(Change detection outputs)
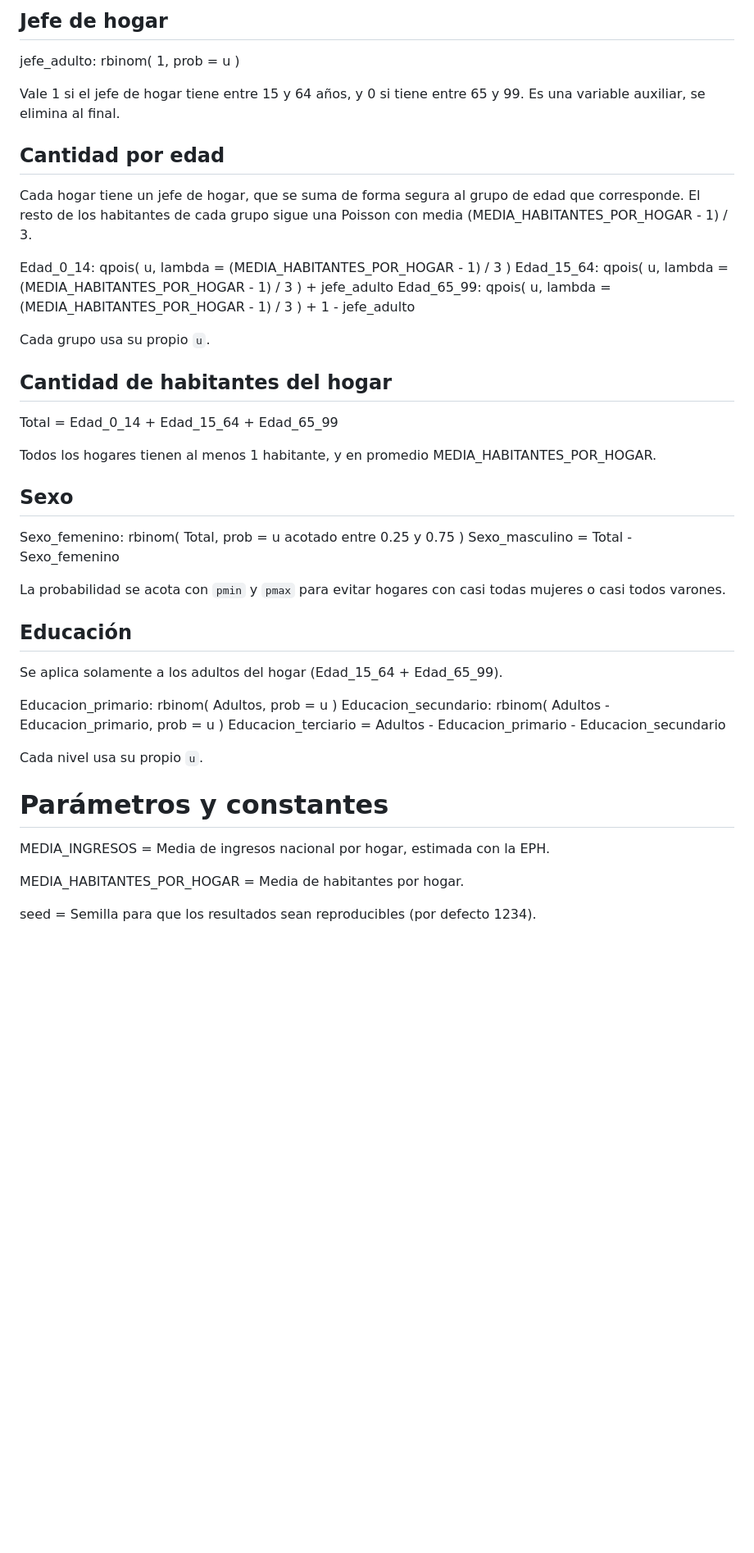
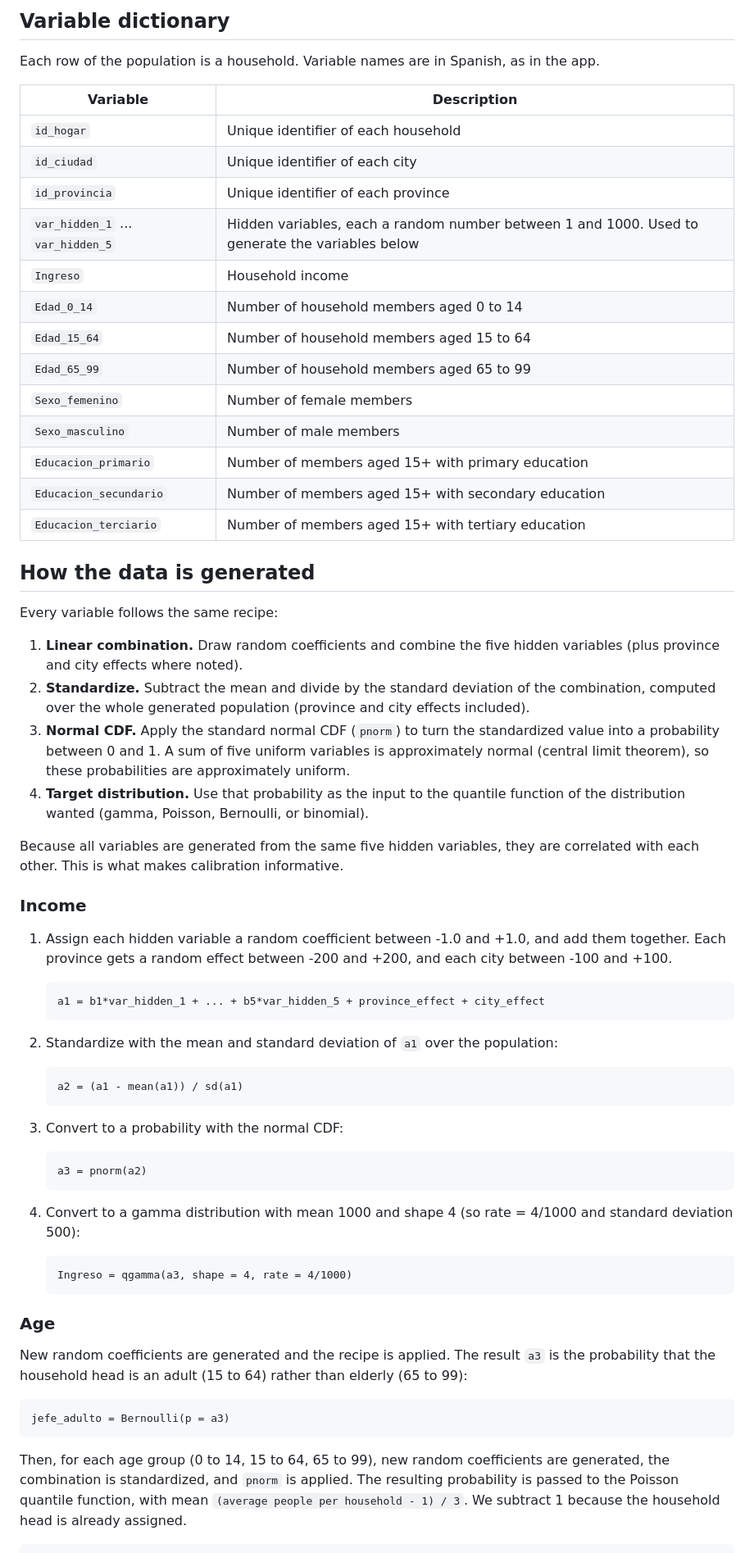
Before and after one commit to TheNaranjero/SS_Brown_Bicorn, a Markdown page: README.md, the part around one of its changes. Shown at 82% size. Rendered like a GitHub page; blank space fills up the shorter version.

````diff
--- a/README.md
+++ b/README.md
@@ -85,42 +97,68 @@ El ruido es un valor entre 0.95 y 1.05. La gamma con `shape = 4` tiene media MED
 
-## Jefe de hogar
-jefe_adulto: rbinom( 1, prob = u )
+## Variable dictionary
 
-Vale 1 si el jefe de hogar tiene entre 15 y 64 años, y 0 si tiene entre 65 y 99. Es una variable auxiliar, se elimina al final.
+Each row of the population is a household. Variable names are in Spanish, as in the app.
 
-## Cantidad por edad
-Cada hogar tiene un jefe de hogar, que se suma de forma segura al grupo de edad que corresponde. El resto de los habitantes de cada grupo sigue una Poisson con media (MEDIA_HABITANTES_POR_HOGAR - 1) / 3.
+| Variable | Description |
+|---|---|
+| `id_hogar` | Unique identifier of each household |
+| `id_ciudad` | Unique identifier of each city |
+| `id_provincia` | Unique identifier of each province |
+| `var_hidden_1` ... `var_hidden_5` | Hidden variables, each a random number between 1 and 1000. Used to generate the variables below |
+| `Ingreso` | Household income |
+| `Edad_0_14` | Number of household members aged 0 to 14 |
+| `Edad_15_64` | Number of household members aged 15 to 64 |
+| `Edad_65_99` | Number of household members aged 65 to 99 |
+| `Sexo_femenino` | Number of female members |
+| `Sexo_masculino` | Number of male members |
+| `Educacion_primario` | Number of members aged 15+ with primary education |
+| `Educacion_secundario` | Number of members aged 15+ with secondary education |
+| `Educacion_terciario` | Number of members aged 15+ with tertiary education |
 
-Edad_0_14: qpois( u, lambda = (MEDIA_HABITANTES_POR_HOGAR - 1) / 3 )
-Edad_15_64: qpois( u, lambda = (MEDIA_HABITANTES_POR_HOGAR - 1) / 3 ) + jefe_adulto
-Edad_65_99: qpois( u, lambda = (MEDIA_HABITANTES_POR_HOGAR - 1) / 3 ) + 1 - jefe_adulto
+## How the data is generated
 
-Cada grupo usa su propio `u`.
+Every variable follows the same recipe:
 
-## Cantidad de habitantes del hogar
-Total = Edad_0_14 + Edad_15_64 + Edad_65_99
+1. **Linear combination.** Draw random coefficients and combine the five hidden variables (plus province and city effects where noted).
+2. **Standardize.** Subtract the mean and divide by the standard deviation of the combination, computed over the whole generated population (province and city effects included).
+3. **Normal CDF.** Apply the standard normal CDF (`pnorm`) to turn the standardized value into a probability between 0 and 1. A sum of five uniform variables is approximately normal (central limit theorem), so these probabilities are approximately uniform.
+4. **Target distribution.** Use that probability as the input to the quantile function of the distribution wanted (gamma, Poisson, Bernoulli, or binomial).
 
-Todos los hogares tienen al menos 1 habitante, y en promedio MEDIA_HABITANTES_POR_HOGAR.
+Because all variables are generated from the same five hidden variables, they are correlated with each other. This is what makes calibration informative.
 
-## Sexo
-Sexo_femenino: rbinom( Total, prob = u acotado entre 0.25 y 0.75 )
-Sexo_masculino = Total - Sexo_femenino
+### Income
 
-La probabilidad se acota con `pmin` y `pmax` para evitar hogares con casi todas mujeres o casi todos varones.
+1. Assign each hidden variable a random coefficient between -1.0 and +1.0, and add them together. Each province gets a random effect between -200 and +200, and each city between -100 and +100.
 
-## Educación
-Se aplica solamente a los adultos del hogar (Edad_15_64 + Edad_65_99).
+   ```
+   a1 = b1*var_hidden_1 + ... + b5*var_hidden_5 + province_effect + city_effect
+   ```
 
-Educacion_primario: rbinom( Adultos, prob = u )
-Educacion_secundario: rbinom( Adultos - Educacion_primario, prob = u )
-Educacion_terciario = Adultos - Educacion_primario - Educacion_secundario
+2. Standardize with the mean and standard deviation of `a1` over the population:
 
-Cada nivel usa su propio `u`.
+   ```
+   a2 = (a1 - mean(a1)) / sd(a1)
+   ```
 
-# Parámetros y constantes
+3. Convert to a probability with the normal CDF:
 
-MEDIA_INGRESOS = Media de ingresos nacional por hogar, estimada con la EPH.
+   ```
+   a3 = pnorm(a2)
+   ```
 
-MEDIA_HABITANTES_POR_HOGAR = Media de habitantes por hogar.
+4. Convert to a gamma distribution with mean 1000 and shape 4 (so rate = 4/1000 and standard deviation 500):
 
-seed = Semilla para que los resultados sean reproducibles (por defecto 1234).
+   ```
+   Ingreso = qgamma(a3, shape = 4, rate = 4/1000)
+   ```
+
+### Age
+
+New random coefficients are generated and the recipe is applied. The result `a3` is the probability that the household head is an adult (15 to 64) rather than elderly (65 to 99):
+
+```
+jefe_adulto = Bernoulli(p = a3)
+```
+
+Then, for each age group (0 to 14, 15 to 64, 65 to 99), new random coefficients are generated, the combination is standardized, and `pnorm` is applied. The resulting probability is passed to the Poisson quantile function, with mean `(average people per household - 1) / 3`. We subtract 1 because the household head is already assigned.
+
````
Also changed, not shown: other parts of README.md (+143 -59 lines), images/map tab.png (added), images/pop tab.png (added), images/sample tab.png (added).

» **Exercise goal**
Repeat the entries verbatim; no pictures.

» **Written answer**
Before and after one commit to TheNaranjero/SS_Brown_Bicorn, a Markdown page: README.md, the part around one of its changes. Shown at 82% size. Rendered like a GitHub page; blank space fills up the shorter version.

````diff
--- a/README.md
+++ b/README.md
@@ -85,42 +97,68 @@ El ruido es un valor entre 0.95 y 1.05. La gamma con `shape = 4` tiene media MED
 
-## Jefe de hogar
-jefe_adulto: rbinom( 1, prob = u )
+## Variable dictionary
 
-Vale 1 si el jefe de hogar tiene entre 15 y 64 años, y 0 si tiene entre 65 y 99. Es una variable auxiliar, se elimina al final.
+Each row of the population is a household. Variable names are in Spanish, as in the app.
 
-## Cantidad por edad
-Cada hogar tiene un jefe de hogar, que se suma de forma segura al grupo de edad que corresponde. El resto de los habitantes de cada grupo sigue una Poisson con media (MEDIA_HABITANTES_POR_HOGAR - 1) / 3.
+| Variable | Description |
+|---|---|
+| `id_hogar` | Unique identifier of each household |
+| `id_ciudad` | Unique identifier of each city |
+| `id_provincia` | Unique identifier of each province |
+| `var_hidden_1` ... `var_hidden_5` | Hidden variables, each a random number between 1 and 1000. Used to generate the variables below |
+| `Ingreso` | Household income |
+| `Edad_0_14` | Number of household members aged 0 to 14 |
+| `Edad_15_64` | Number of household members aged 15 to 64 |
+| `Edad_65_99` | Number of household members aged 65 to 99 |
+| `Sexo_femenino` | Number of female members |
+| `Sexo_masculino` | Number of male members |
+| `Educacion_primario` | Number of members aged 15+ with primary education |
+| `Educacion_secundario` | Number of members aged 15+ with secondary education |
+| `Educacion_terciario` | Number of members aged 15+ with tertiary education |
 
-Edad_0_14: qpois( u, lambda = (MEDIA_HABITANTES_POR_HOGAR - 1) / 3 )
-Edad_15_64: qpois( u, lambda = (MEDIA_HABITANTES_POR_HOGAR - 1) / 3 ) + jefe_adulto
-Edad_65_99: qpois( u, lambda = (MEDIA_HABITANTES_POR_HOGAR - 1) / 3 ) + 1 - jefe_adulto
+## How the data is generated
 
-Cada grupo usa su propio `u`.
+Every variable follows the same recipe:
 
-## Cantidad de habitantes del hogar
-Total = Edad_0_14 + Edad_15_64 + Edad_65_99
+1. **Linear combination.** Draw random coefficients and combine the five hidden variables (plus province and city effects where noted).
+2. **Standardize.** Subtract the mean and divide by the standard deviation of the combination, computed over the whole generated population (province and city effects included).
+3. **Normal CDF.** Apply the standard normal CDF (`pnorm`) to turn the standardized value into a probability between 0 and 1. A sum of five uniform variables is approximately normal (central limit theorem), so these probabilities are approximately uniform.
+4. **Target distribution.** Use that probability as the input to the quantile function of the distribution wanted (gamma, Poisson, Bernoulli, or binomial).
 
-Todos los hogares tienen al menos 1 habitante, y en promedio MEDIA_HABITANTES_POR_HOGAR.
+Because all variables are generated from the same five hidden variables, they are correlated with each other. This is what makes calibration informative.
 
-## Sexo
-Sexo_femenino: rbinom( Total, prob = u acotado entre 0.25 y 0.75 )
-Sexo_masculino = Total - Sexo_femenino
+### Income
 
-La probabilidad se acota con `pmin` y `pmax` para evitar hogares con casi todas mujeres o casi todos varones.
+1. Assign each hidden variable a random coefficient between -1.0 and +1.0, and add them together. Each province gets a random effect between -200 and +200, and each city between -100 and +100.
 
-## Educación
-Se aplica solamente a los adultos del hogar (Edad_15_64 + Edad_65_99).
+   ```
+   a1 = b1*var_hidden_1 + ... + b5*var_hidden_5 + province_effect + city_effect
+   ```
 
-Educacion_primario: rbinom( Adultos, prob = u )
-Educacion_secundario: rbinom( Adultos - Educacion_primario, prob = u )
-Educacion_terciario = Adultos - Educacion_primario - Educacion_secundario
+2. Standardize with the mean and standard deviation of `a1` over the population:
 
-Cada nivel usa su propio `u`.
+   ```
+   a2 = (a1 - mean(a1)) / sd(a1)
+   ```
 
-# Parámetros y constantes
+3. Convert to a probability with the normal CDF:
 
-MEDIA_INGRESOS = Media de ingresos nacional por hogar, estimada con la EPH.
+   ```
+   a3 = pnorm(a2)
+   ```
 
-MEDIA_HABITANTES_POR_HOGAR = Media de habitantes por hogar.
+4. Convert to a gamma distribution with mean 1000 and shape 4 (so rate = 4/1000 and standard deviation 500):
 
-seed = Semilla para que los resultados sean reproducibles (por defecto 1234).
+   ```
+   Ingreso = qgamma(a3, shape = 4, rate = 4/1000)
+   ```
+
+### Age
+
+New random coefficients are generated and the recipe is applied. The result `a3` is the probability that the household head is an adult (15 to 64) rather than elderly (65 to 99):
+
+```
+jefe_adulto = Bernoulli(p = a3)
+```
+
+Then, for each age group (0 to 14, 15 to 64, 65 to 99), new random coefficients are generated, the combination is standardized, and `pnorm` is applied. The resulting probability is passed to the Poisson quantile function, with mean `(average people per household - 1) / 3`. We subtract 1 because the household head is already assigned.
+
````
Also changed, not shown: other parts of README.md (+143 -59 lines), images/map tab.png (added), images/pop tab.png (added), images/sample tab.png (added).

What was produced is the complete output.